Of all the beautiful cities in Italy, Venice was the one I looked forward to seeing the most. And not only because of news that it’s going to vanish in the coming future due to rising water levels. Shamefully, it is because the One Piece fangirl within wanted to see the real-life Water 7. If you didn’t get the reference, don’t worry about it. Just nerding out as usual.
Prior to flying to Italy, Tie and I had booked all our intra-country train tickets online at ItaliaRail. The earlier you book it, the cheaper it is with the super economy seats. We rode the Frecciabianca, which is part of the national train operator, TrenItalia. It was air-conditioned and very comfortable – I wish we have something like this back in the states, going from east to west coast. There are several different types of trains, but they’re quite similar so the most important factor should be whenever you want to leave or reach your destination.
First impressions of Venice? It was surreal. Not a car in sight – just ferries and boats everywhere. The train tracks were going over countryside just a moment ago, and now it feels like we’re right on top of the sea. Venetian Gothic architecture evoked images of Carnival and made it feel unlike any other Italian city. The weather was perfect; I love the smell of being near the water (not totally fresh, but not Hudson River stank either). The narrow cobblestoned streets were like a maze that led to tiny bridges with gondolas wafting underneath. Venice is a very popular tourist attraction, but the quaint shops and close quarters gave the impression of a small, quiet town, especially with everything within walking distance.
Perhaps it’s because of all these characteristics that make Venice such a popular wedding photoshoot destination. There were so many brides-to-be getting their pictures taken. It really is a magical place! I love encountering engaged couples during our travels to see what the most picturesque spots are. If I had unlimited funds, one of my dreams is to take wedding pictures at every country we visit!
We stayed at an AirBNB apartment right by Saint Mark’s Square. Prime location! The post office is right there, too – convenient for sending out any postcards or gifts. Buildings are densely packed together, so we could look out the window and see our neighbors hanging their laundry or enjoying a drink at a bar downstairs. Generally hotels in Venice are pretty expensive, in the $200+ range. So going the AirBNB route would be strategic.

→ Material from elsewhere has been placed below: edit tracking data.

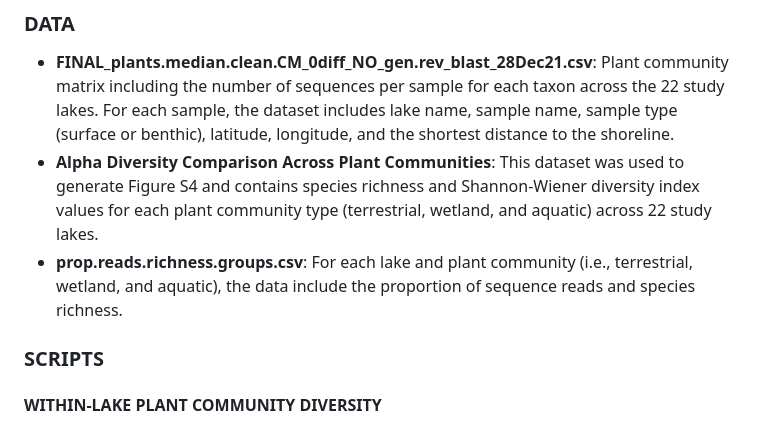
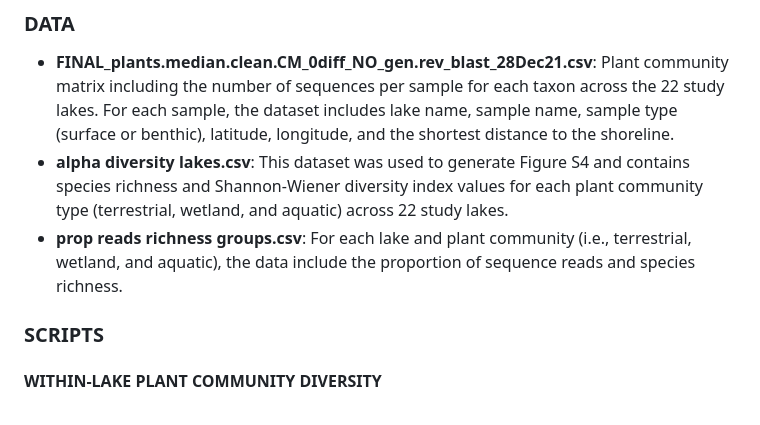
Before and after one commit to CastillaLab/Plant-eDNA, a Markdown page: README.md, the part around the change. Drawn GitHub-style.

```diff
--- a/README.md
+++ b/README.md
@@ -13,8 +13,8 @@ Freshwater ecosystems are essential to global biodiversity and human well-being,
 ### DATA
 
 - **FINAL_plants.median.clean.CM_0diff_NO_gen.rev_blast_28Dec21.csv**: Plant community matrix including the number of sequences per sample for each taxon across the 22 study lakes. For each sample, the dataset includes lake name, sample name, sample type (surface or benthic), latitude, longitude, and the shortest distance to the shoreline.
-- **Alpha Diversity Comparison Across Plant Communities**: This dataset was used to generate Figure S4 and contains species richness and Shannon-Wiener diversity index values for each plant community type (terrestrial, wetland, and aquatic) across 22 study lakes.
-- **prop.reads.richness.groups.csv**: For each lake and plant community (i.e., terrestrial, wetland, and aquatic), the data include the proportion of sequence reads and species richness.
+- **alpha diversity lakes.csv**: This dataset was used to generate Figure S4 and contains species richness and Shannon-Wiener diversity index values for each plant community type (terrestrial, wetland, and aquatic) across 22 study lakes.
+- **prop reads richness groups.csv**: For each lake and plant community (i.e., terrestrial, wetland, and aquatic), the data include the proportion of sequence reads and species richness.
 
 ### SCRIPTS
 
```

Speaking of expensive, gondolas are crazy expensive. €80 (~$104) for 30-40 minutes, and the price goes up to €100 (~$130) after 7pm! Unless you are traveling with a large family, there are far cheaper alternatives. You can take the traghetti, which is a gondola that goes across the Grand Canal (think of it as crossing the street, except you’re crossing over to the other side of the canal). It’s only €4 (~$4.50) because the ride is so short, but at least you can say you’ve been on a gondola. We opted to take the vaporetto, which is a public ferry, for about €7,50 (~$8.30) one way. It’s very enchanting at night, passing by the dimly lit shops and restaurants along the canal. It’s a long, slow ride and you might not get a seat. Just stay close to the edge of the boat for a good view! If you insist on paying for a gondola, do note that hiring a musician is an extra cost. But if you happen to be rowing alongside someone else who paid for a singer, sit back, relax, and enjoy the free show. We weren’t on a gondola and still got to listen in on the performance while standing on a bridge.
Check back later when I’ll post about the sights and attractions in Venice 🙂